- DESCRIPTION OF THE TASK: Each line of the records below that includes "console" adds one to the count; state the final count by itself.
(RECORDS SUPPLIED)
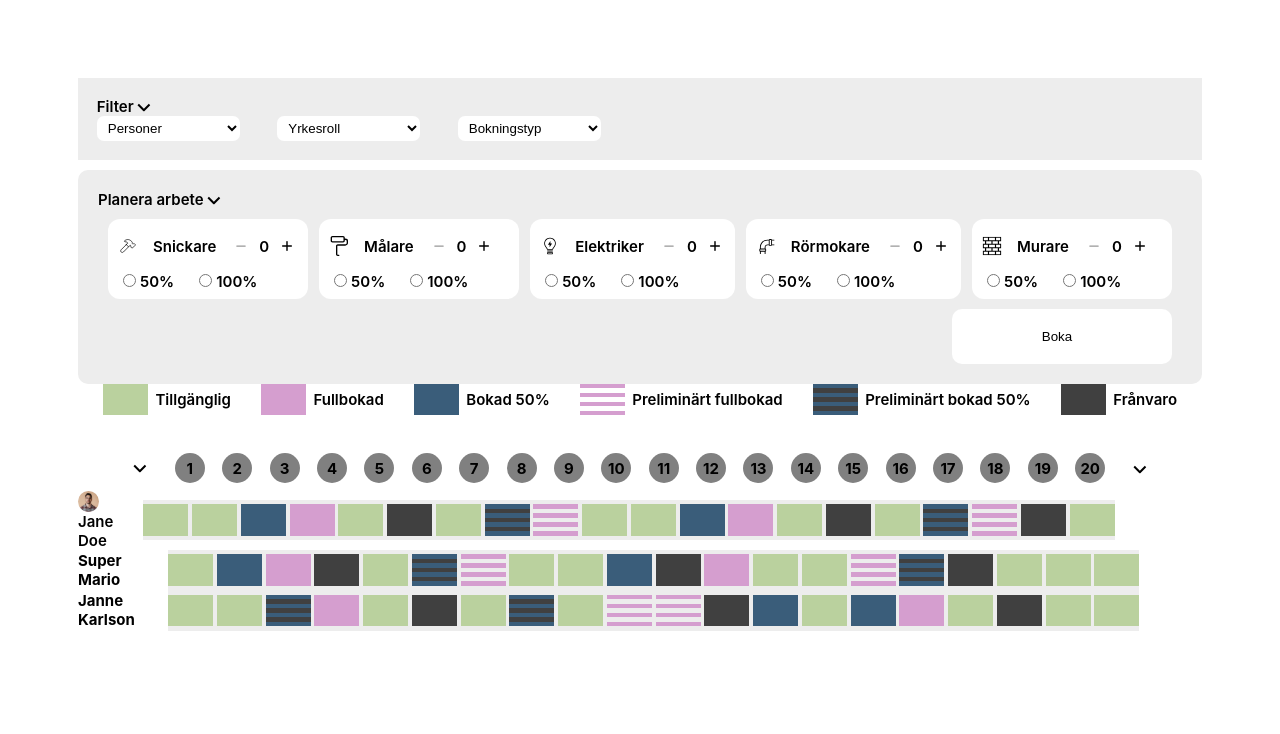
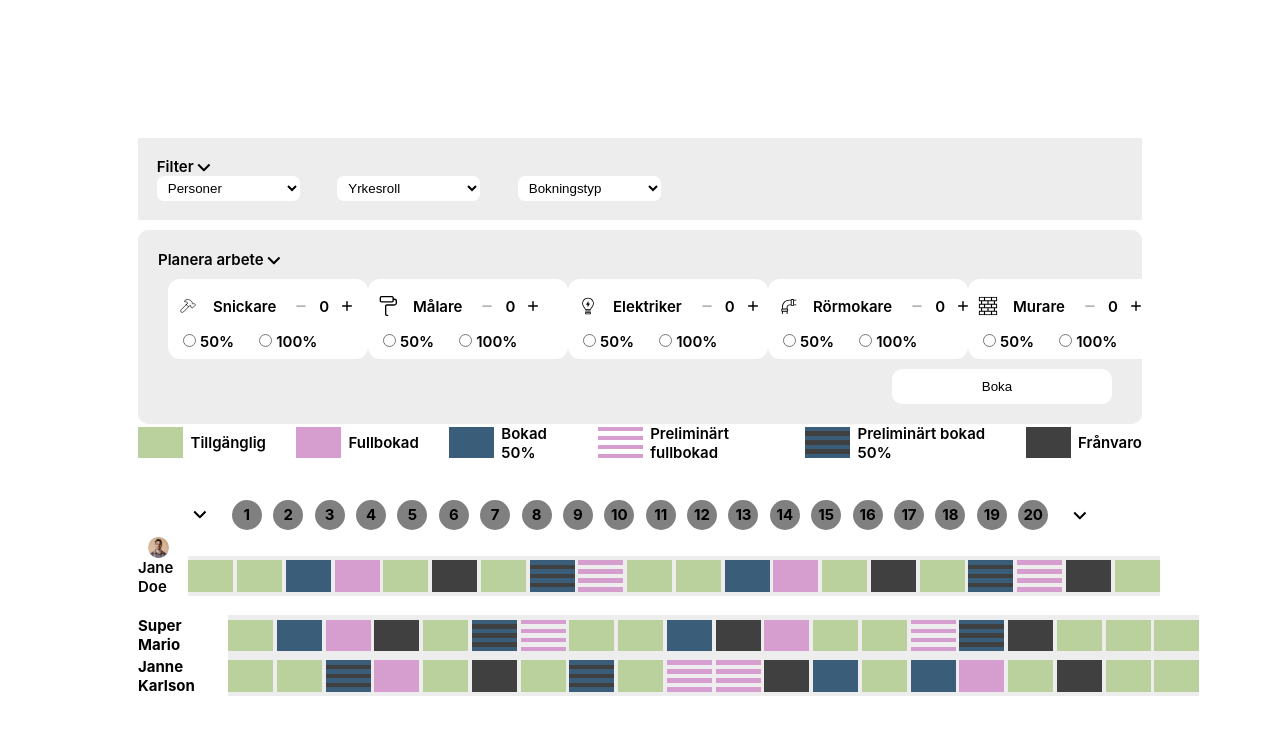
Before and after one commit to xzutv/java-ux-grupp11-ex3, a Vue app: page / in a window 1280 px wide. Shown: the top 734 px of the page. Built offline with nearby package versions, Linux system fonts and the light colour scheme.

Commit message:
nothing crazy, commit for a pull

```diff
--- a/src/App.vue
+++ b/src/App.vue
@@ -38,7 +38,7 @@ import ProfileCard from './components/ProfileCard.vue';
     </div>
 
     <div class="book-button">
-    <button class="book-button">Boka</button>
+      <button class="book-button">Boka</button>
     </div>
   </div>
 
@@ -172,7 +172,8 @@ nav {
   justify-self: flex-end;
   border: none;
   width: 200px;
-  padding: 10px;
+  padding: 5px 10px;
+  /* margin-top: 10px; */
   margin-right: 10px;
   justify-content: center;
   align-items: center;
--- a/src/assets/main.css
+++ b/src/assets/main.css
@@ -16,3 +16,11 @@ body {
     font-weight: 600;
     line-height: normal;
 }
+
+#app {
+    display: flex;
+    padding: 60px;
+    max-width: 1600px;
+    flex-direction: column;
+    justify-content: center;
+}
--- a/src/components/MainView.vue
+++ b/src/components/MainView.vue
@@ -28,9 +28,7 @@ export default {
             </div>
 
             <div class="employee-row">
-                  <!-- <div class="employee-name">
-                        Jane Doe
-                  </div> -->
+
                   <ProfileCard name="Jane Doe" src="/src/assets/icons/Ellipse 5.svg" alt="Person"></ProfileCard>
                   <div class="statuses">
                         <StatusBox status="available" />
--- a/src/components/ProfileCard.vue
+++ b/src/components/ProfileCard.vue
@@ -1,11 +1,14 @@
 <template>
-    <div class="image-card">
-        <img :src="src" :alt="alt" />
-        <label>{{ name }}</label>
+    <div class="profile">
+        <div class="image-card">
+            <img :src="src" :alt="alt" />
+            <label>{{ name }}</label>
+        </div>
+        <div class="profession-icon">
+            <img :src="icons"> <!-- idk yet -->
+        </div>
     </div>
-    <div class="profession-icon">
-        <img src=""> <!-- idk yet -->
-    </div>
+
 </template>
 
 <script>
@@ -25,7 +28,9 @@ export default {
         name: {
             type: String,
             required: true
-        }
+        },
+        icons: [],
+
     },
 }
 </script>
@@ -34,17 +39,19 @@ export default {
 img {
     max-width: 60%;
     border-radius: 8px;
-    /* margin-left: 10px; */
+    margin-left: 10px;
+    /* width: 33px;
+    height: 33px;
+    flex-shrink: 0; */
 }
 
 .image-card {
-    display:flex;
+    display: flex;
     flex-direction: column;
     justify-items: center;
 }
 
-.label {
-    width: 5rem;
-}
-
+/* .label {
+    width: 7rem;
+} */
 </style>
```
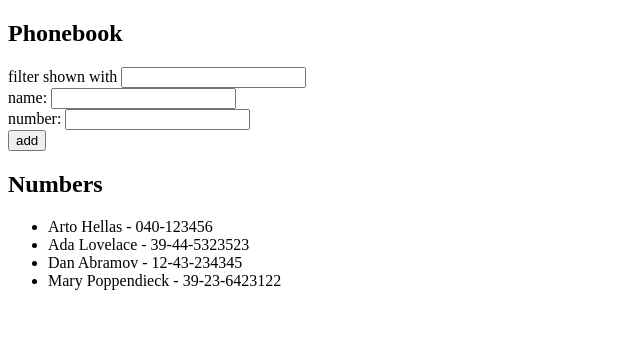
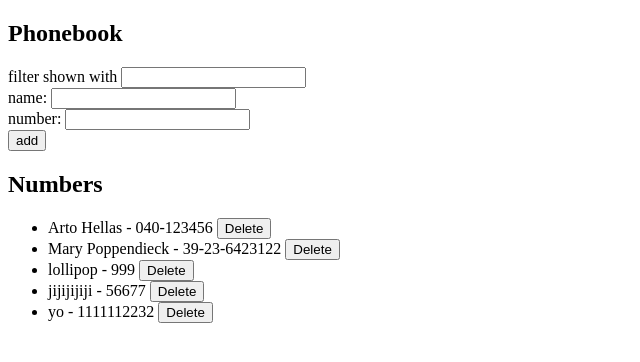
Before and after one commit to LibeMan/part2, a React (Create React App) app: page / in a window 1280 px wide. Shown: the top 362 px of the page, without its empty margins (0-640 px from the left). Built offline with nearby package versions, Linux system fonts and the light colour scheme; data requests are answered from the project's data file.

Commit message:
Delete and update

```diff
--- /dev/null
+++ b/db.json
@@ -0,0 +1,29 @@
+{
+  "persons": [
+    {
+      "name": "Arto Hellas",
+      "number": "040-123456",
+      "id": 1
+    },
+    {
+      "name": "Mary Poppendieck",
+      "number": "39-23-6423122",
+      "id": 4
+    },
+    {
+      "name": "lollipop",
+      "number": "999",
+      "id": 5
+    },
+    {
+      "name": "jijijijiji",
+      "number": "56677",
+      "id": 6
+    },
+    {
+      "name": "yo",
+      "number": "1111112232",
+      "id": 7
+    }
+  ]
+}
--- a/src/App.js
+++ b/src/App.js
@@ -1,14 +1,23 @@
-import React, { useState } from 'react'
-import Person from './components/Person'
+import React, { useState,useEffect } from 'react'
 import PersonAll from './components/PersonAll'
 import Form from './components/Form'
 import Filter from './components/Filter'
+import personService from './services/persons'
 
-const App = (props) => {
-  const [ persons, setPersons ] = useState(props.persons)
+const App = () => {
+  const [ persons, setPersons ] = useState([])
   const [ newName, setNewName ] = useState('')
   const [ newNumber, setNewNumber ] = useState('')
   const [ showAll, setShowAll ] = useState('')
+
+
+  useEffect(() => {
+    personService
+      .getAll()
+      .then(initialPersons => {
+        setPersons(initialPersons)
+      })
+  }, [])
 
   const handleNameChange = (event) => {
     console.log(event.target.value)
@@ -24,25 +33,71 @@ const App = (props) => {
     setShowAll(event.target.value)
   }
 
+  const deletePerson = (event) => {
+    const deleteP = persons.find(p => p.id === event.target.value)
+    if (window.confirm(`Do you want to delete ${event.target.name} ?`)) {
+      personService
+      .deletes(event.target.value)
+      .then(persons => {
+        setPersons(persons.filter(p => p.id !== event.target.value))
+        console.log(deleteP)
+      })
+      .catch(error => {
+       if (error.response) {
+         console.log(error.response.data)
+      }
+      personService
+      .getAll()
+      .then(initialPersons => {
+        setPersons(initialPersons)
+      })
+      })
+    }
+  }
 
 
   const addPerson = (event) => {
     event.preventDefault()
-    const personObject = {
+    console.log('person added', event.target)
+    const nameObject = {
       name: newName,
       number: newNumber
     }
-    persons.forEach(function(item){
-      if (newName === item.name || newNumber === item.number){
-        window.alert('Woopsidooo!! That name or number is already added to the phonebook')
+
+    if (persons.find(p => p.name === newName)) {
+      if (window.confirm(`${newName} is already added to Phonebook, do you want to update the existing contact?`)){
+        const personid = persons.find(p => p.name === newName)
+        console.log(personid)
+        personService
+        .update(personid.id, nameObject)
+        .then(returnedPerson => {
+          setPersons(persons.map(p=>p.id !== personid ? p: returnedPerson))
+          setNewName("")
+          setNewNumber("")
+        })
       } else {
-        setPersons(persons.concat(personObject))
+        setNewName("")
+        setNewNumber("")
+      }
+
+    } else {
+      personService
+      .create(nameObject)
+      .then(returnedPerson => {
+        setPersons(persons.concat(returnedPerson))
         setNewName('')
         setNewNumber('')
-      }
-    })
+      })
+    }
+    personService
+      .getAll()
+      .then(initialPersons => {
+        setPersons(initialPersons)
+      })
+  }
 
-  }
+
+
 
   return (
     <div>
@@ -51,7 +106,7 @@ const App = (props) => {
       <Form newName={newName} newNumber={newNumber} handleNameChange={handleNameChange} handleNumberChange={handleNumberChange} addPerson={addPerson}/>
       <h2>Numbers</h2>
       <ul>
-        <PersonAll persons={persons} showAll={showAll}/>
+        <PersonAll persons={persons} showAll={showAll} deletePerson={deletePerson}/>
       </ul>
     </div>
   )
--- a/src/components/Person.js
+++ b/src/components/Person.js
@@ -1,8 +1,11 @@
 import React from 'react'
 
-const Person = ({ person }) => {
+const Person = ({ person, deletePerson }) => {
+
+
+
   return (
-    <li>{person.name} - {person.number}</li>
+    <li>{person.name} - {person.number} <button name={person.name} value={person.id} onClick={deletePerson}>Delete</button></li>
   )
 }
 
--- a/src/components/PersonAll.js
+++ b/src/components/PersonAll.js
@@ -1,14 +1,14 @@
 import React from 'react'
 import Person from './Person'
 
-const PersonAll = ({ persons, showAll }) => {
+const PersonAll = ({ persons, showAll, deletePerson }) => {
     const personsToshow = showAll
     ? persons.filter(person => person.name.toLowerCase().indexOf(showAll.toLowerCase()) !== -1)
     : persons
   return (
       <div>
           {personsToshow.map(person =>
-          <Person key={person.name} person={person} />
+          <Person key={person.name} person={person} deletePerson={deletePerson} />
           )}
       </div>
 
--- a/src/index.js
+++ b/src/index.js
@@ -1,14 +1,5 @@
+import React from 'react'
 import ReactDOM from 'react-dom'
 import App from './App'
 
-const persons = [
-  { name: 'Arto Hellas', number: '040-123456' },
-  { name: 'Ada Lovelace', number: '39-44-5323523' },
-  { name: 'Dan Abramov', number: '12-43-234345' },
-  { name: 'Mary Poppendieck', number: '39-23-6423122' }
-]
-
-ReactDOM.render(
-  <App persons={persons}/>,
-  document.getElementById('root')
-)
+ReactDOM.render(<App />, document.getElementById('root'))
--- /dev/null
+++ b/src/services/persons.js
@@ -0,0 +1,24 @@
+import axios from 'axios'
+const baseUrl = 'http://localhost:3001/persons'
+
+const getAll = () => {
+  const request = axios.get(baseUrl)
+  return request.then(response => response.data)
+}
+
+const create = newObject => {
+  const request = axios.post(baseUrl, newObject)
+  return request.then(response => response.data)
+}
+
+const update = (id, newObject) => {
+  const request = axios.put(`${baseUrl}/${id}`, newObject)
+  return request.then(response => response.data)
+}
+
+const deletes = id => {
+  const request = axios.delete(`${baseUrl}/${id}`)
+  return request.then(response => response.data)
+}
+
+export default { getAll, create, update, deletes}
```
Also changed, not shown: package.json (+6 -1 lines), 1 other file (tests, documents, lock files or other folders).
(End RECORDS SUPPLIED)
- SOLUTION TO THE EXERCISE: 5